"Ptolemaei Typus", Ptolemy/Magini
Subject: Ancient World
Period: 1597 (circa)
Publication: Geographicae Universae…
Color: Hand Color
6.9 x 5.3 inches
17.5 x 13.5 cm
Claudius Ptolemy was a mathematician, astronomer and geographer who worked in Alexandria, then a part of the Roman Empire, in the 2nd century AD. One of the most learned and influential men of his time, his theories dominated both astronomy and geography for nearly 1500 years. His writings were kept alive by Arabic scholars during the Middle Ages and reemerged in Europe during the Renaissance. The birth of printing led to wide dissemination of his great works on astronomy and geography. There were a number of editions of his Geographia beginning in 1477. These early editions contained maps based on his original writings, known as Ptolemaic maps. As geographic knowledge increased with the explorations of Columbus, Magellan, Cabot and others, maps of the New World were added, and maps of the Old World were revised. Ptolemy's Geographia continued to be revised and published by some of the most important cartographers including Martin Waldseemuller, Sebastian Munster, Giacomo Gastaldi, Jodocus Hondius, and Gerard Mercator (whose last edition was published in 1730).

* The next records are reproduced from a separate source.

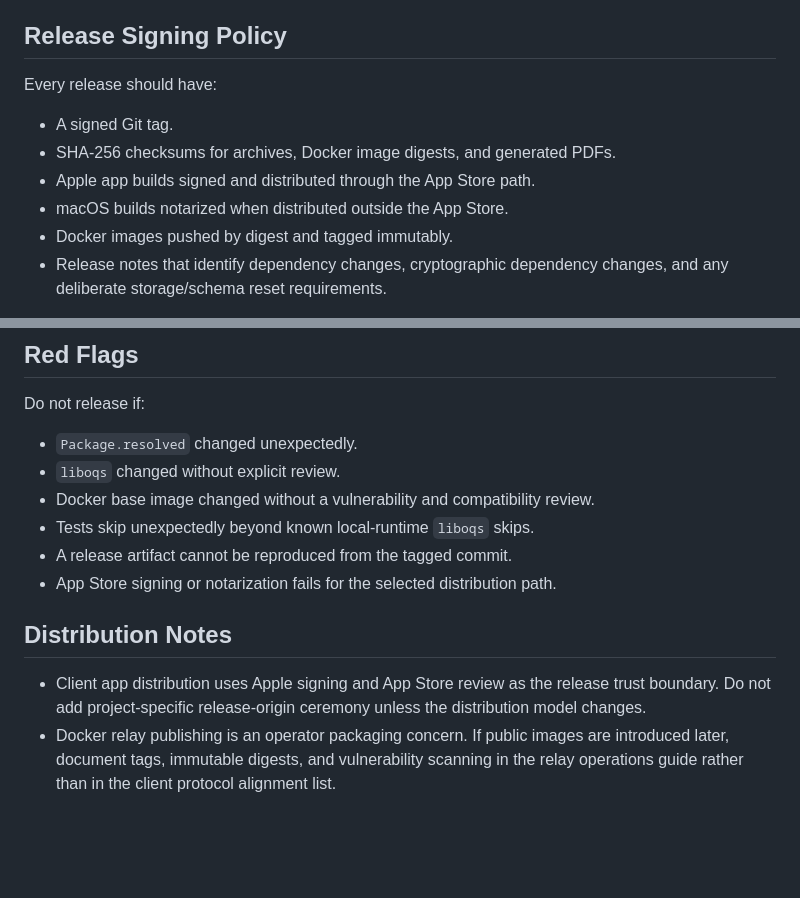
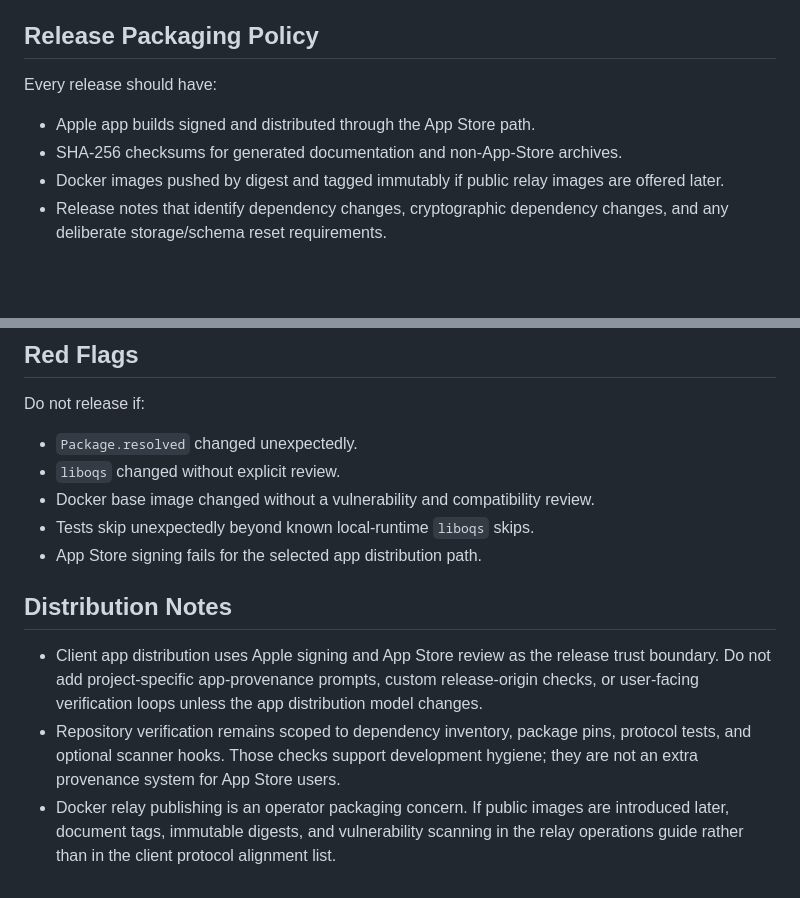
Before and after one commit to luizwidmer/Noctweave, a Markdown page: PICCP Documentation/dependency_sbom_and_release_policy.md, 2 parts joined by grey strips. Rendered like a GitHub page; blank space fills up the shorter version.

Commit message:
Clarify App Store provenance policy

```diff
--- a/PICCP Documentation/dependency_sbom_and_release_policy.md
+++ b/PICCP Documentation/dependency_sbom_and_release_policy.md
@@ -116,15 +116,13 @@ docker image inspect noctyra-relay:<version> --format '{{.Id}}'
    - Docker base image packages
    - Apple SDK release notes for CryptoKit/security fixes
 
-## Release Signing Policy
+## Release Packaging Policy
 
 Every release should have:
 
-- A signed Git tag.
-- SHA-256 checksums for archives, Docker image digests, and generated PDFs.
 - Apple app builds signed and distributed through the App Store path.
-- macOS builds notarized when distributed outside the App Store.
-- Docker images pushed by digest and tagged immutably.
+- SHA-256 checksums for generated documentation and non-App-Store archives.
+- Docker images pushed by digest and tagged immutably if public relay images are offered later.
 - Release notes that identify dependency changes, cryptographic dependency changes, and any deliberate storage/schema reset requirements.
 
 Cryptographic dependency updates require a dedicated release note section and should not be bundled silently with unrelated UI changes.
@@ -137,14 +135,17 @@ Do not release if:
 - `liboqs` changed without explicit review.
 - Docker base image changed without a vulnerability and compatibility review.
 - Tests skip unexpectedly beyond known local-runtime `liboqs` skips.
-- A release artifact cannot be reproduced from the tagged commit.
-- App Store signing or notarization fails for the selected distribution path.
+- App Store signing fails for the selected app distribution path.
 
 ## Distribution Notes
 
 - Client app distribution uses Apple signing and App Store review as the release
-  trust boundary. Do not add project-specific release-origin ceremony unless the distribution
+  trust boundary. Do not add project-specific app-provenance prompts, custom
+  release-origin checks, or user-facing verification loops unless the app distribution
   model changes.
+- Repository verification remains scoped to dependency inventory, package pins,
+  protocol tests, and optional scanner hooks. Those checks support development
+  hygiene; they are not an extra provenance system for App Store users.
 - Docker relay publishing is an operator packaging concern. If public images are
   introduced later, document tags, immutable digests, and vulnerability scanning
   in the relay operations guide rather than in the client protocol alignment list.
```
Also changed, not shown: PICCP Documentation/app_vs_whitepaper.md (+2 -2 lines), PICCP Documentation/security_audit_2026-06-24.md (+1 -1 lines).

This handsome Ptolemaic map follows the classical format and was published in an Italian issue of Magini's quarto edition of Ptolemy. The Indian Ocean is landlocked with a continuous coastline joining Africa to South East Asia. Toprobana, present day Sri Lanka, is a very large island in the Indian Ocean and the Indian sub-continent is completely missing, although the Ganges river is shown. The Mediterranean is well depicted, but greatly exaggerated in length. In Africa, the Nile is shown originating in mountains below the Equator. Finely engraved by Girolamo Porro in the Italian style with a stippled sea. Published by Giovanni and Giorgio Galignani. The map is on a full sheet (7.7 x 11.2") of Italian text.
References: Shirley #193.
A nice impression with one small dampstain along the top sheet edge.